- **How to complete this task**
The reply should consist of the full listing, repeated word for word.
──────────
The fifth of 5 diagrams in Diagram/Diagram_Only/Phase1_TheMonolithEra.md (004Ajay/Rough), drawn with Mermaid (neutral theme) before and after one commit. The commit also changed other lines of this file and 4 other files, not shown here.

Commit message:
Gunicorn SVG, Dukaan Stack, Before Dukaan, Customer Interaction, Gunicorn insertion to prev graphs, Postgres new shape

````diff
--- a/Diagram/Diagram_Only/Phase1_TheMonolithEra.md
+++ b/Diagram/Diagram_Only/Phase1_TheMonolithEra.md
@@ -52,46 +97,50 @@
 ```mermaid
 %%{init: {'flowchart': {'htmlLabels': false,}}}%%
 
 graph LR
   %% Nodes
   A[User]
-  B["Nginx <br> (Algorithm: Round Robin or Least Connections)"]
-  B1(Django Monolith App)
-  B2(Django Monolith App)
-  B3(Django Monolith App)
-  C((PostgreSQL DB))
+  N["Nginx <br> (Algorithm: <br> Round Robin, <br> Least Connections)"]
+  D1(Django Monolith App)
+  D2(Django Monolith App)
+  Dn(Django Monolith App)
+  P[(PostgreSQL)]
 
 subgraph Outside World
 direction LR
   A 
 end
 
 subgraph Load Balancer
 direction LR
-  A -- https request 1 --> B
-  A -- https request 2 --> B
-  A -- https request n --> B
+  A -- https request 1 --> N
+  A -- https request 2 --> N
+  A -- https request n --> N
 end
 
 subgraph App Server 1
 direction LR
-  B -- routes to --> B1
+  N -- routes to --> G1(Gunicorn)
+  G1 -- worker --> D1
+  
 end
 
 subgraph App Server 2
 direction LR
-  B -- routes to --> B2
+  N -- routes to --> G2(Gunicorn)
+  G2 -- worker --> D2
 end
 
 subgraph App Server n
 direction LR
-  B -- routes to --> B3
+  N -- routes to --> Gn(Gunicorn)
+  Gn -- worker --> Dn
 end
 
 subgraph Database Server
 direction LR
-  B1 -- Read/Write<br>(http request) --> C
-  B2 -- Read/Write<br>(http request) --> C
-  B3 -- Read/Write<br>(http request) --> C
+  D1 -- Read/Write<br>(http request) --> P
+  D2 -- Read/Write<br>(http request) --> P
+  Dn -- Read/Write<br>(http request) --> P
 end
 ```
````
──────────
- **Exercise answer**
The fifth of 5 diagrams in Diagram/Diagram_Only/Phase1_TheMonolithEra.md (004Ajay/Rough), drawn with Mermaid (neutral theme) before and after one commit. The commit also changed other lines of this file and 4 other files, not shown here.

Commit message:
Gunicorn SVG, Dukaan Stack, Before Dukaan, Customer Interaction, Gunicorn insertion to prev graphs, Postgres new shape

````diff
--- a/Diagram/Diagram_Only/Phase1_TheMonolithEra.md
+++ b/Diagram/Diagram_Only/Phase1_TheMonolithEra.md
@@ -52,46 +97,50 @@
 ```mermaid
 %%{init: {'flowchart': {'htmlLabels': false,}}}%%
 
 graph LR
   %% Nodes
   A[User]
-  B["Nginx <br> (Algorithm: Round Robin or Least Connections)"]
-  B1(Django Monolith App)
-  B2(Django Monolith App)
-  B3(Django Monolith App)
-  C((PostgreSQL DB))
+  N["Nginx <br> (Algorithm: <br> Round Robin, <br> Least Connections)"]
+  D1(Django Monolith App)
+  D2(Django Monolith App)
+  Dn(Django Monolith App)
+  P[(PostgreSQL)]
 
 subgraph Outside World
 direction LR
   A 
 end
 
 subgraph Load Balancer
 direction LR
-  A -- https request 1 --> B
-  A -- https request 2 --> B
-  A -- https request n --> B
+  A -- https request 1 --> N
+  A -- https request 2 --> N
+  A -- https request n --> N
 end
 
 subgraph App Server 1
 direction LR
-  B -- routes to --> B1
+  N -- routes to --> G1(Gunicorn)
+  G1 -- worker --> D1
+  
 end
 
 subgraph App Server 2
 direction LR
-  B -- routes to --> B2
+  N -- routes to --> G2(Gunicorn)
+  G2 -- worker --> D2
 end
 
 subgraph App Server n
 direction LR
-  B -- routes to --> B3
+  N -- routes to --> Gn(Gunicorn)
+  Gn -- worker --> Dn
 end
 
 subgraph Database Server
 direction LR
-  B1 -- Read/Write<br>(http request) --> C
-  B2 -- Read/Write<br>(http request) --> C
-  B3 -- Read/Write<br>(http request) --> C
+  D1 -- Read/Write<br>(http request) --> P
+  D2 -- Read/Write<br>(http request) --> P
+  Dn -- Read/Write<br>(http request) --> P
 end
 ```
````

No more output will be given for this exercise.